## Task brief:
Find the lines of the listing that contain the string "generated", and return them.

__________

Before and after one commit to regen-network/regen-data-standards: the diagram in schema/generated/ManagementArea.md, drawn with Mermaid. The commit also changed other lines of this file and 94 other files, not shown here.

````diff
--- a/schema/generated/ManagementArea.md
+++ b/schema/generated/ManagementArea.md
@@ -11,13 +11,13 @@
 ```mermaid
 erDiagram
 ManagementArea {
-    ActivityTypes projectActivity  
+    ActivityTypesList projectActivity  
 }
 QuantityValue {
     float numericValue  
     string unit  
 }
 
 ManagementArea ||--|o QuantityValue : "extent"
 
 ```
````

__________

## Solution to this problem:
Before and after one commit to regen-network/regen-data-standards: the diagram in schema/generated/ManagementArea.md, drawn with Mermaid. The commit also changed other lines of this file and 94 other files, not shown here.
--- a/schema/generated/ManagementArea.md
+++ b/schema/generated/ManagementArea.md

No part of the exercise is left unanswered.